Please restate word for word the line holding "Workbench<br/>DuckDB cross-source analysis<br/><b>humans" and every following line through the end of the entries.

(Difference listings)
%%
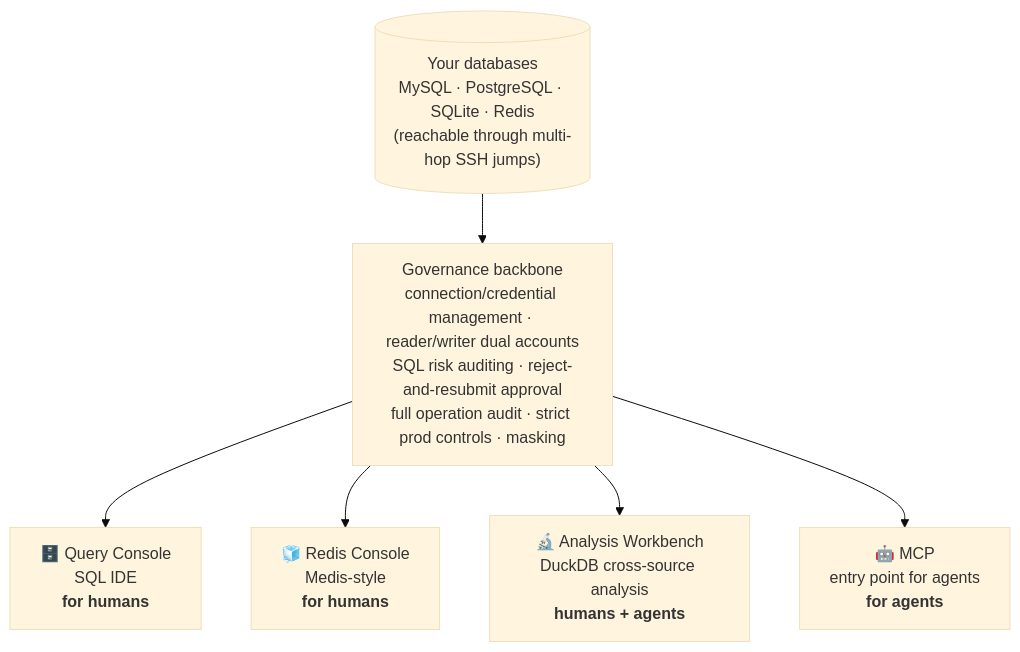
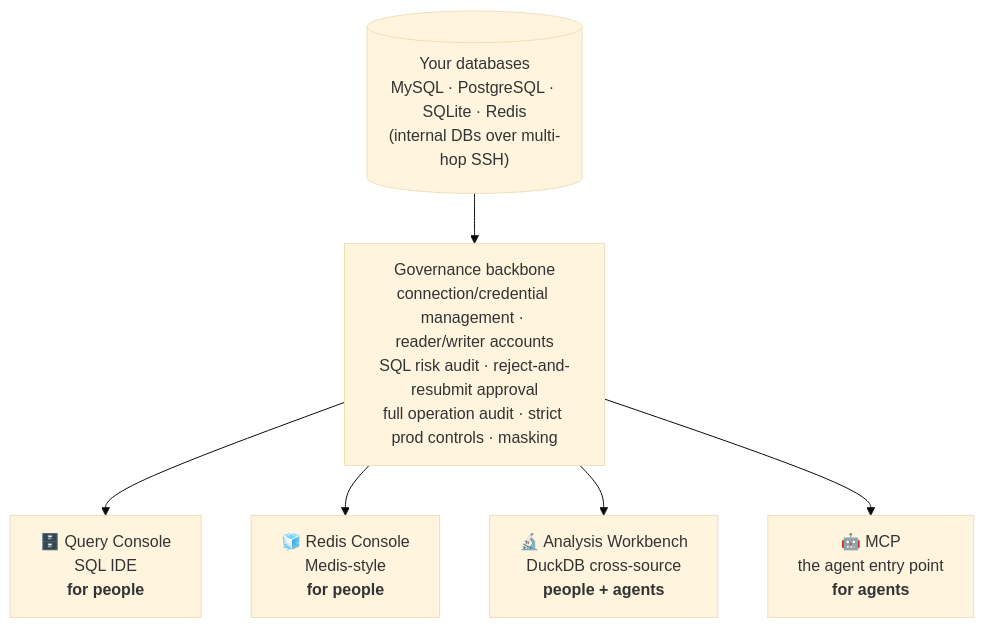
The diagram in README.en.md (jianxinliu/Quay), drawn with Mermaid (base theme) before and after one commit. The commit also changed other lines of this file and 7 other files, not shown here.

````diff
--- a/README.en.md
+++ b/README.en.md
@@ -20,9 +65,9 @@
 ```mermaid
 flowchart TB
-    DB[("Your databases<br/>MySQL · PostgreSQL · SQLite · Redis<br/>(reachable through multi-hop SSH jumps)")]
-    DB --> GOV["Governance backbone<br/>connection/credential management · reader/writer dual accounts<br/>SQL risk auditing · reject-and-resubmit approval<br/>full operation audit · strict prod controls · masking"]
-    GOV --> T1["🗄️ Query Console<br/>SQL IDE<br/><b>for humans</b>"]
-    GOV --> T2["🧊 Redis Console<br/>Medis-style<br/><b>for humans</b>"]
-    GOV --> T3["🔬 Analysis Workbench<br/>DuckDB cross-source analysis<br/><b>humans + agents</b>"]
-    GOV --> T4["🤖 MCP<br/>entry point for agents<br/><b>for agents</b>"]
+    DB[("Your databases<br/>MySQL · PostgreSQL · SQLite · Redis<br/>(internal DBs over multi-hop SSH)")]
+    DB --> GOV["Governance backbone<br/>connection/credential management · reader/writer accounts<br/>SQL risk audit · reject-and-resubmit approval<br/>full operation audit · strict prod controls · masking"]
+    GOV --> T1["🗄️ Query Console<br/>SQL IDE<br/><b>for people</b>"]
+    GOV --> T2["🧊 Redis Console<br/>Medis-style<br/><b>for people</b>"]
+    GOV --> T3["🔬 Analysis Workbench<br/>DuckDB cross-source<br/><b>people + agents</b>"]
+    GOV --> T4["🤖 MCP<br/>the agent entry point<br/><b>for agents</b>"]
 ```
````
%%
Exercise solution:
-    GOV --> T3["🔬 Analysis Workbench<br/>DuckDB cross-source analysis<br/><b>humans + agents</b>"]
-    GOV --> T4["🤖 MCP<br/>entry point for agents<br/><b>for agents</b>"]
+    DB[("Your databases<br/>MySQL · PostgreSQL · SQLite · Redis<br/>(internal DBs over multi-hop SSH)")]
+    DB --> GOV["Governance backbone<br/>connection/credential management · reader/writer accounts<br/>SQL risk audit · reject-and-resubmit approval<br/>full operation audit · strict prod controls · masking"]
+    GOV --> T1["🗄️ Query Console<br/>SQL IDE<br/><b>for people</b>"]
+    GOV --> T2["🧊 Redis Console<br/>Medis-style<br/><b>for people</b>"]
+    GOV --> T3["🔬 Analysis Workbench<br/>DuckDB cross-source<br/><b>people + agents</b>"]
+    GOV --> T4["🤖 MCP<br/>the agent entry point<br/><b>for agents</b>"]
 ```
````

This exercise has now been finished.